These entries are to be set down again exactly.

Modification records
────────────────────
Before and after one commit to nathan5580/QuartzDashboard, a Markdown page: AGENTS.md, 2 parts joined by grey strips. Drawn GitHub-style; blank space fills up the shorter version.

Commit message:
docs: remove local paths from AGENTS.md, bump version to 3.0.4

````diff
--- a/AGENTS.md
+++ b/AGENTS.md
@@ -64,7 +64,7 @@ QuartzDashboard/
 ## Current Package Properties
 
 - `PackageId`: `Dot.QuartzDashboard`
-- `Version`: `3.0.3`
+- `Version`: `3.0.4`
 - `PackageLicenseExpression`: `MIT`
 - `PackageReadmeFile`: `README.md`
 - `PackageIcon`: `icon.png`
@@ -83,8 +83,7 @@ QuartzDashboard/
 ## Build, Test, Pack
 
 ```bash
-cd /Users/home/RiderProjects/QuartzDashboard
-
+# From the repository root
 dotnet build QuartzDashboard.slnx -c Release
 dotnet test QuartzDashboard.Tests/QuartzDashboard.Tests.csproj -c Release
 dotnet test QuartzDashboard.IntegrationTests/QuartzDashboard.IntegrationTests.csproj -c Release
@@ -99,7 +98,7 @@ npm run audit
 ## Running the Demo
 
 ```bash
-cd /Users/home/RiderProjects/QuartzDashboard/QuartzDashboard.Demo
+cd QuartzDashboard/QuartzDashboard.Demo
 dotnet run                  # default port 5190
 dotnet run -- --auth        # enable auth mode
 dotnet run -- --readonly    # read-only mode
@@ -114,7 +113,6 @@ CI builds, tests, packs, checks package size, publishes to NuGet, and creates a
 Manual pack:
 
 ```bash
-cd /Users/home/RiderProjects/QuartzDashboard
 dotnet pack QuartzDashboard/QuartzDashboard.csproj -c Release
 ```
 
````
────────────────────
- **EXERCISE RESPONSE**:
Before and after one commit to nathan5580/QuartzDashboard, a Markdown page: AGENTS.md, 2 parts joined by grey strips. Drawn GitHub-style; blank space fills up the shorter version.

Commit message:
docs: remove local paths from AGENTS.md, bump version to 3.0.4

````diff
--- a/AGENTS.md
+++ b/AGENTS.md
@@ -64,7 +64,7 @@ QuartzDashboard/
 ## Current Package Properties
 
 - `PackageId`: `Dot.QuartzDashboard`
-- `Version`: `3.0.3`
+- `Version`: `3.0.4`
 - `PackageLicenseExpression`: `MIT`
 - `PackageReadmeFile`: `README.md`
 - `PackageIcon`: `icon.png`
@@ -83,8 +83,7 @@ QuartzDashboard/
 ## Build, Test, Pack
 
 ```bash
-cd /Users/home/RiderProjects/QuartzDashboard
-
+# From the repository root
 dotnet build QuartzDashboard.slnx -c Release
 dotnet test QuartzDashboard.Tests/QuartzDashboard.Tests.csproj -c Release
 dotnet test QuartzDashboard.IntegrationTests/QuartzDashboard.IntegrationTests.csproj -c Release
@@ -99,7 +98,7 @@ npm run audit
 ## Running the Demo
 
 ```bash
-cd /Users/home/RiderProjects/QuartzDashboard/QuartzDashboard.Demo
+cd QuartzDashboard/QuartzDashboard.Demo
 dotnet run                  # default port 5190
 dotnet run -- --auth        # enable auth mode
 dotnet run -- --readonly    # read-only mode
@@ -114,7 +113,6 @@ CI builds, tests, packs, checks package size, publishes to NuGet, and creates a
 Manual pack:
 
 ```bash
-cd /Users/home/RiderProjects/QuartzDashboard
 dotnet pack QuartzDashboard/QuartzDashboard.csproj -c Release
 ```
 
````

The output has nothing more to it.